= Work request =
Keep every line in which "from" occurs and drop the rest of the data.

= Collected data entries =
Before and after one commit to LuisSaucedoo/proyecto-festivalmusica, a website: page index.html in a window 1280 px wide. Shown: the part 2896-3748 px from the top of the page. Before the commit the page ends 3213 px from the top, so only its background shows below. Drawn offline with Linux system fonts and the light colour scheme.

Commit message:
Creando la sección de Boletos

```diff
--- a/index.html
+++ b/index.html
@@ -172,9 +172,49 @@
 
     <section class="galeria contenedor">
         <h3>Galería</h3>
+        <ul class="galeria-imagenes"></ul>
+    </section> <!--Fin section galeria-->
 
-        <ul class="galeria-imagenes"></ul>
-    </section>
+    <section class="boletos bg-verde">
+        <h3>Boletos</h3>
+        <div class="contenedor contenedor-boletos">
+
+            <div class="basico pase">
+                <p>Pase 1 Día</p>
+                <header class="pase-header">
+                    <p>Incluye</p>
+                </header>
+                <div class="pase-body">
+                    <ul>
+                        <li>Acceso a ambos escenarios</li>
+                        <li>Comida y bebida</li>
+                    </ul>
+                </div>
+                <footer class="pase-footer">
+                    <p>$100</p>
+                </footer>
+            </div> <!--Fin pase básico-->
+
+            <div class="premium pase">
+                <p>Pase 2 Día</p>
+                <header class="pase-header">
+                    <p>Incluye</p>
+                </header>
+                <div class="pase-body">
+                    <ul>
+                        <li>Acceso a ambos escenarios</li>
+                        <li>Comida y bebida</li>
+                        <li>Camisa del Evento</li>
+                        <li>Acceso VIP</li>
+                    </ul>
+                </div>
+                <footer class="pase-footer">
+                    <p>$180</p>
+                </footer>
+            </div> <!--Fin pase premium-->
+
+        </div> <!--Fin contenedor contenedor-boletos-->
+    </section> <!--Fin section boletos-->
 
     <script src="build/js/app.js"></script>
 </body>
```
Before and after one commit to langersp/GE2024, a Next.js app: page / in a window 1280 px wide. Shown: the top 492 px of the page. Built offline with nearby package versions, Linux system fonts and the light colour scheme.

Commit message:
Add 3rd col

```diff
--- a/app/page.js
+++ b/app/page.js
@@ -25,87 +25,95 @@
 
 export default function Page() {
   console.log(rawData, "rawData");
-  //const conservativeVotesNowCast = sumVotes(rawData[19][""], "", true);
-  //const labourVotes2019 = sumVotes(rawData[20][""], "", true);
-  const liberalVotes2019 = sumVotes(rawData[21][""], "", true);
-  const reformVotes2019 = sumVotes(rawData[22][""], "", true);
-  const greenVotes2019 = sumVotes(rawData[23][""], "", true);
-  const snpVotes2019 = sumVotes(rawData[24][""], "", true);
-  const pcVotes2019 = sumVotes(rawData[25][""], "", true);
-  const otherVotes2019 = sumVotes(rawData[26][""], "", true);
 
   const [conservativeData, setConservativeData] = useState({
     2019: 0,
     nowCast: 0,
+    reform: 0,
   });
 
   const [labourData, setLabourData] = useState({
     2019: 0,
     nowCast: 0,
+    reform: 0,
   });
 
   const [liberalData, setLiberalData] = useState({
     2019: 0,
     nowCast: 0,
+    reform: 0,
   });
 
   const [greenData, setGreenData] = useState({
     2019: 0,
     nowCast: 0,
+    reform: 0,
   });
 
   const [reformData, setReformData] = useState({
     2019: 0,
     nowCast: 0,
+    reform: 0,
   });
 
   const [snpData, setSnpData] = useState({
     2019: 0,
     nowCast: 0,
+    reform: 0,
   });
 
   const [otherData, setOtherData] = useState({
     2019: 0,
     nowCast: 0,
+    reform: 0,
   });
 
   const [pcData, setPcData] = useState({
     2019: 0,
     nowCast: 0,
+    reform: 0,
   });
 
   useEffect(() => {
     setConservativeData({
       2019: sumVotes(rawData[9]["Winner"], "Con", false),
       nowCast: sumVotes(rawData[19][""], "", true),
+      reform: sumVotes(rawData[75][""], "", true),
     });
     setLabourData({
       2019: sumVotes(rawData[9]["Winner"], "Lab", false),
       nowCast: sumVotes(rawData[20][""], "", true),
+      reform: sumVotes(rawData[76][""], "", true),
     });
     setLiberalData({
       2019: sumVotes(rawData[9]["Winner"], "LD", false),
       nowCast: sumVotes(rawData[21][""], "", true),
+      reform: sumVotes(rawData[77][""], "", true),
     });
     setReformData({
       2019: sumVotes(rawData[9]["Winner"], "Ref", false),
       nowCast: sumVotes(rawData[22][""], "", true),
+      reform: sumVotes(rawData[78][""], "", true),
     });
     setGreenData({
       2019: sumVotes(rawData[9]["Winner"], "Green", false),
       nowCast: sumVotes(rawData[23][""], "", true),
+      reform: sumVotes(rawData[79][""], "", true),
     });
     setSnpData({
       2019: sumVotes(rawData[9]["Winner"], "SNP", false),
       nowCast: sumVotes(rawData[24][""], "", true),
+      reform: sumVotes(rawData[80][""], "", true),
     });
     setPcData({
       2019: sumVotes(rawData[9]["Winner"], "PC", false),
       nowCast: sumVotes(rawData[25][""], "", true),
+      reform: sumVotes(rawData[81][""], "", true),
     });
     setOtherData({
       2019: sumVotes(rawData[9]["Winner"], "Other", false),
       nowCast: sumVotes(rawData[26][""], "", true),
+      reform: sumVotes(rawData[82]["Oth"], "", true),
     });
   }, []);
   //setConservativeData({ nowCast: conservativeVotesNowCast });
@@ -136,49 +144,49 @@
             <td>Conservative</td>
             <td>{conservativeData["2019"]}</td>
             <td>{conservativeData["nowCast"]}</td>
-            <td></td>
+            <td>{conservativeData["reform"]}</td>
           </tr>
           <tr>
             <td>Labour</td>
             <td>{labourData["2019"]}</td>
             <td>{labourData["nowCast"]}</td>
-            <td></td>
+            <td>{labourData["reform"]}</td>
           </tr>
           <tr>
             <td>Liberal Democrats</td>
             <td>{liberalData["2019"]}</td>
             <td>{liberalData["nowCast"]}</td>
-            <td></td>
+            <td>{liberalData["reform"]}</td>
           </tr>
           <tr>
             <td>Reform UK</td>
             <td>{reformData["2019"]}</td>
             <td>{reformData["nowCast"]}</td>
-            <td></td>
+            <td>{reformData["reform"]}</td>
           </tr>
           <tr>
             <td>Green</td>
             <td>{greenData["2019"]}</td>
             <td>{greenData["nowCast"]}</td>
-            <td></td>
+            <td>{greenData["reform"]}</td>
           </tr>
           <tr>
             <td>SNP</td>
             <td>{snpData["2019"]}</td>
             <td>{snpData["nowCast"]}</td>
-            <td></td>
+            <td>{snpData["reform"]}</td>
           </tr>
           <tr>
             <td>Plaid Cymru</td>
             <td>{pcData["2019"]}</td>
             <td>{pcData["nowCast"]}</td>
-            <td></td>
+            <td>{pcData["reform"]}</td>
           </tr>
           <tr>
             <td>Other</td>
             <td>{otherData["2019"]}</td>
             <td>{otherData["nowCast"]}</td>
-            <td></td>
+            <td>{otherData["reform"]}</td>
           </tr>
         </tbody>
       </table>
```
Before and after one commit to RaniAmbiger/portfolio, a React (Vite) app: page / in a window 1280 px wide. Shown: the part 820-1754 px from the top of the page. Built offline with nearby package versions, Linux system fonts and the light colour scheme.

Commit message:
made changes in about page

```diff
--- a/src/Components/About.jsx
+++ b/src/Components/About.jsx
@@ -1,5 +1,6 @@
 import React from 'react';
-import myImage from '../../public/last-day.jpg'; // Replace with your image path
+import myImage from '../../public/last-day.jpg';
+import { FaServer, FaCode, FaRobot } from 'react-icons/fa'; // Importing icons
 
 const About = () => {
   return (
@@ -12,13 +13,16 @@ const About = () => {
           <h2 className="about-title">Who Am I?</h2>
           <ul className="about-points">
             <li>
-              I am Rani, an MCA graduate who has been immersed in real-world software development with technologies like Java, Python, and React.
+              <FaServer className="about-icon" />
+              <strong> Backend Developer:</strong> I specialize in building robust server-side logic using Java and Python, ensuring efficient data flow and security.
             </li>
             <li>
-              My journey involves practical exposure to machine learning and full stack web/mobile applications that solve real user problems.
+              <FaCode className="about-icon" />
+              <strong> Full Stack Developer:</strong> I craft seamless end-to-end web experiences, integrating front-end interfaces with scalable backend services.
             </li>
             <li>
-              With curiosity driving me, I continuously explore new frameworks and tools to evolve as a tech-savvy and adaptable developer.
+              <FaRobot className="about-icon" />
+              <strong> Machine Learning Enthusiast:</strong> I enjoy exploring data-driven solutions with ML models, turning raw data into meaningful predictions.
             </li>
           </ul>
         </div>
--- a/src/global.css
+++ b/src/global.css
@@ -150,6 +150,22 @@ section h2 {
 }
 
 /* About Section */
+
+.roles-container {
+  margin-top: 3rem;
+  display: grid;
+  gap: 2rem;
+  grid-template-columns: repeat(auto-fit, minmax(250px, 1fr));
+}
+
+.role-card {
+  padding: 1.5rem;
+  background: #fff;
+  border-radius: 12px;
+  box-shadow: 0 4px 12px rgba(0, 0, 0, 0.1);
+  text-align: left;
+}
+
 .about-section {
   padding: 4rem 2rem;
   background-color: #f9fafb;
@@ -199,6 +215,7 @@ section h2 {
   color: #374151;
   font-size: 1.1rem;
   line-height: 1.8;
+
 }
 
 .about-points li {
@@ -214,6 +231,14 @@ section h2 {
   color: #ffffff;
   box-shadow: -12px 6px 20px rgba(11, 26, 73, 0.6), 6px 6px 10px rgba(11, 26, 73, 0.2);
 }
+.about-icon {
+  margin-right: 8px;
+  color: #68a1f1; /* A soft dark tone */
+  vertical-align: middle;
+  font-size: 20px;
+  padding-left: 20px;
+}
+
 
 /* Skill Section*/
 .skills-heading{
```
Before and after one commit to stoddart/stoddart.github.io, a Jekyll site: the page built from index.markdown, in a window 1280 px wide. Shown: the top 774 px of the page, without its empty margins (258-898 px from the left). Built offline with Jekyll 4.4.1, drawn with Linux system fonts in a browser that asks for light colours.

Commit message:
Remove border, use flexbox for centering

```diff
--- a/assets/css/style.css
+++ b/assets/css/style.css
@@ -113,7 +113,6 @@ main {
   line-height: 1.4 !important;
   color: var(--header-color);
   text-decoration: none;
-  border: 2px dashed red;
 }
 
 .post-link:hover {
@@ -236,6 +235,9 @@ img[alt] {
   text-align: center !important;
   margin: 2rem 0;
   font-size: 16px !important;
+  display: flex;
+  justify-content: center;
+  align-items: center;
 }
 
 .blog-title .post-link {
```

= Written reply =
Before and after one commit to LuisSaucedoo/proyecto-festivalmusica, a website: page index.html in a window 1280 px wide. Shown: the part 2896-3748 px from the top of the page. Before the commit the page ends 3213 px from the top, so only its background shows below. Drawn offline with Linux system fonts and the light colour scheme.
Before and after one commit to RaniAmbiger/portfolio, a React (Vite) app: page / in a window 1280 px wide. Shown: the part 820-1754 px from the top of the page. Built offline with nearby package versions, Linux system fonts and the light colour scheme.
 import React from 'react';
-import myImage from '../../public/last-day.jpg'; // Replace with your image path
+import myImage from '../../public/last-day.jpg';
+import { FaServer, FaCode, FaRobot } from 'react-icons/fa'; // Importing icons
Before and after one commit to stoddart/stoddart.github.io, a Jekyll site: the page built from index.markdown, in a window 1280 px wide. Shown: the top 774 px of the page, without its empty margins (258-898 px from the left). Built offline with Jekyll 4.4.1, drawn with Linux system fonts in a browser that asks for light colours.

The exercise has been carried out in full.